Your response should consist of every entry, unchanged.
***** Exercise material *****
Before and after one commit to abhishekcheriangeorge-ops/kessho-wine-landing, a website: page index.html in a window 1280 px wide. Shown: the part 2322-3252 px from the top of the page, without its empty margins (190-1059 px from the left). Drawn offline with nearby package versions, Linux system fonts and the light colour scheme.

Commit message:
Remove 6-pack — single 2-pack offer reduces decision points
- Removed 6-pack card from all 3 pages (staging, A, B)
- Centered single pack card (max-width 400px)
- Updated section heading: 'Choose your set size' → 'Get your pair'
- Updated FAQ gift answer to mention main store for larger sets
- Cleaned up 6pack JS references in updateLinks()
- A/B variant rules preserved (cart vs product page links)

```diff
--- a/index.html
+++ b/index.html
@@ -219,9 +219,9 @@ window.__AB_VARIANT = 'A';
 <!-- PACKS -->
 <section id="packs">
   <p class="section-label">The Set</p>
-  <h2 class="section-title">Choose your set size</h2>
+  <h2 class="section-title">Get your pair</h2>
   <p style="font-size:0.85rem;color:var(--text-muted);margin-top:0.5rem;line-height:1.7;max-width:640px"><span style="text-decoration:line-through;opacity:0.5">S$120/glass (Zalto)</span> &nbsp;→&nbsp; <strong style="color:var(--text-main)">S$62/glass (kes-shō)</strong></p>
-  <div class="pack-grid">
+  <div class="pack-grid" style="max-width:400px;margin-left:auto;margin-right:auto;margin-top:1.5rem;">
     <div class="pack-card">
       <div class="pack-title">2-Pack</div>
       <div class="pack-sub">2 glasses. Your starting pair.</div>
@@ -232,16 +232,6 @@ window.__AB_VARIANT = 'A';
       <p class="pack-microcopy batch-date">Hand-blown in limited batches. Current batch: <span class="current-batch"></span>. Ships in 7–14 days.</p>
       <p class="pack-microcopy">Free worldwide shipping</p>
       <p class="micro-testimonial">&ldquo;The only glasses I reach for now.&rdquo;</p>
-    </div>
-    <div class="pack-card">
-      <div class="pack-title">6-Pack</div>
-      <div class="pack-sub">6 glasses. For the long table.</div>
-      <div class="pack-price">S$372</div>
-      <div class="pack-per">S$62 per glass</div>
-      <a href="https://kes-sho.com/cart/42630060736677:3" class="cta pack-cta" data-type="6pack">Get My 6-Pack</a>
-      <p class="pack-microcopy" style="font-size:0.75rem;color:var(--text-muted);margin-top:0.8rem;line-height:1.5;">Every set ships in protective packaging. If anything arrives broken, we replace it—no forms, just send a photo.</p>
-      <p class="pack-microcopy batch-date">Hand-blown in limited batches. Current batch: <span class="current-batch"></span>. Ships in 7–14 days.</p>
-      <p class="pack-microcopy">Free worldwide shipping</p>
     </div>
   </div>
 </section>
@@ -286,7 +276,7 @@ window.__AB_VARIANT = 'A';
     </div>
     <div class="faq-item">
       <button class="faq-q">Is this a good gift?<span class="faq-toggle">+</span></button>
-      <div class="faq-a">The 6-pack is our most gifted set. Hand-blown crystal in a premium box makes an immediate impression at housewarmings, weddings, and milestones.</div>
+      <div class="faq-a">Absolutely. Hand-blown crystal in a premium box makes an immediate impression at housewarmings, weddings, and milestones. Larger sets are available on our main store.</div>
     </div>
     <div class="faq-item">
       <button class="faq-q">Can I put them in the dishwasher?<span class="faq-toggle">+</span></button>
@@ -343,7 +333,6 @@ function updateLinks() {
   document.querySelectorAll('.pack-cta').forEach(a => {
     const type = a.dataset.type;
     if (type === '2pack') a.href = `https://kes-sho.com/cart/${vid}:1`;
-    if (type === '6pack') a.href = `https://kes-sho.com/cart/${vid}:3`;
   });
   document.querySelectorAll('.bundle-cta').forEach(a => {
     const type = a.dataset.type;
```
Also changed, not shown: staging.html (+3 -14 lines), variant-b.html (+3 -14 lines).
*****
- Exercise solution
Before and after one commit to abhishekcheriangeorge-ops/kessho-wine-landing, a website: page index.html in a window 1280 px wide. Shown: the part 2322-3252 px from the top of the page, without its empty margins (190-1059 px from the left). Drawn offline with nearby package versions, Linux system fonts and the light colour scheme.

Commit message:
Remove 6-pack — single 2-pack offer reduces decision points
- Removed 6-pack card from all 3 pages (staging, A, B)
- Centered single pack card (max-width 400px)
- Updated section heading: 'Choose your set size' → 'Get your pair'
- Updated FAQ gift answer to mention main store for larger sets
- Cleaned up 6pack JS references in updateLinks()
- A/B variant rules preserved (cart vs product page links)

```diff
--- a/index.html
+++ b/index.html
@@ -219,9 +219,9 @@ window.__AB_VARIANT = 'A';
 <!-- PACKS -->
 <section id="packs">
   <p class="section-label">The Set</p>
-  <h2 class="section-title">Choose your set size</h2>
+  <h2 class="section-title">Get your pair</h2>
   <p style="font-size:0.85rem;color:var(--text-muted);margin-top:0.5rem;line-height:1.7;max-width:640px"><span style="text-decoration:line-through;opacity:0.5">S$120/glass (Zalto)</span> &nbsp;→&nbsp; <strong style="color:var(--text-main)">S$62/glass (kes-shō)</strong></p>
-  <div class="pack-grid">
+  <div class="pack-grid" style="max-width:400px;margin-left:auto;margin-right:auto;margin-top:1.5rem;">
     <div class="pack-card">
       <div class="pack-title">2-Pack</div>
       <div class="pack-sub">2 glasses. Your starting pair.</div>
@@ -232,16 +232,6 @@ window.__AB_VARIANT = 'A';
       <p class="pack-microcopy batch-date">Hand-blown in limited batches. Current batch: <span class="current-batch"></span>. Ships in 7–14 days.</p>
       <p class="pack-microcopy">Free worldwide shipping</p>
       <p class="micro-testimonial">&ldquo;The only glasses I reach for now.&rdquo;</p>
-    </div>
-    <div class="pack-card">
-      <div class="pack-title">6-Pack</div>
-      <div class="pack-sub">6 glasses. For the long table.</div>
-      <div class="pack-price">S$372</div>
-      <div class="pack-per">S$62 per glass</div>
-      <a href="https://kes-sho.com/cart/42630060736677:3" class="cta pack-cta" data-type="6pack">Get My 6-Pack</a>
-      <p class="pack-microcopy" style="font-size:0.75rem;color:var(--text-muted);margin-top:0.8rem;line-height:1.5;">Every set ships in protective packaging. If anything arrives broken, we replace it—no forms, just send a photo.</p>
-      <p class="pack-microcopy batch-date">Hand-blown in limited batches. Current batch: <span class="current-batch"></span>. Ships in 7–14 days.</p>
-      <p class="pack-microcopy">Free worldwide shipping</p>
     </div>
   </div>
 </section>
@@ -286,7 +276,7 @@ window.__AB_VARIANT = 'A';
     </div>
     <div class="faq-item">
       <button class="faq-q">Is this a good gift?<span class="faq-toggle">+</span></button>
-      <div class="faq-a">The 6-pack is our most gifted set. Hand-blown crystal in a premium box makes an immediate impression at housewarmings, weddings, and milestones.</div>
+      <div class="faq-a">Absolutely. Hand-blown crystal in a premium box makes an immediate impression at housewarmings, weddings, and milestones. Larger sets are available on our main store.</div>
     </div>
     <div class="faq-item">
       <button class="faq-q">Can I put them in the dishwasher?<span class="faq-toggle">+</span></button>
@@ -343,7 +333,6 @@ function updateLinks() {
   document.querySelectorAll('.pack-cta').forEach(a => {
     const type = a.dataset.type;
     if (type === '2pack') a.href = `https://kes-sho.com/cart/${vid}:1`;
-    if (type === '6pack') a.href = `https://kes-sho.com/cart/${vid}:3`;
   });
   document.querySelectorAll('.bundle-cta').forEach(a => {
     const type = a.dataset.type;
```
Also changed, not shown: staging.html (+3 -14 lines), variant-b.html (+3 -14 lines).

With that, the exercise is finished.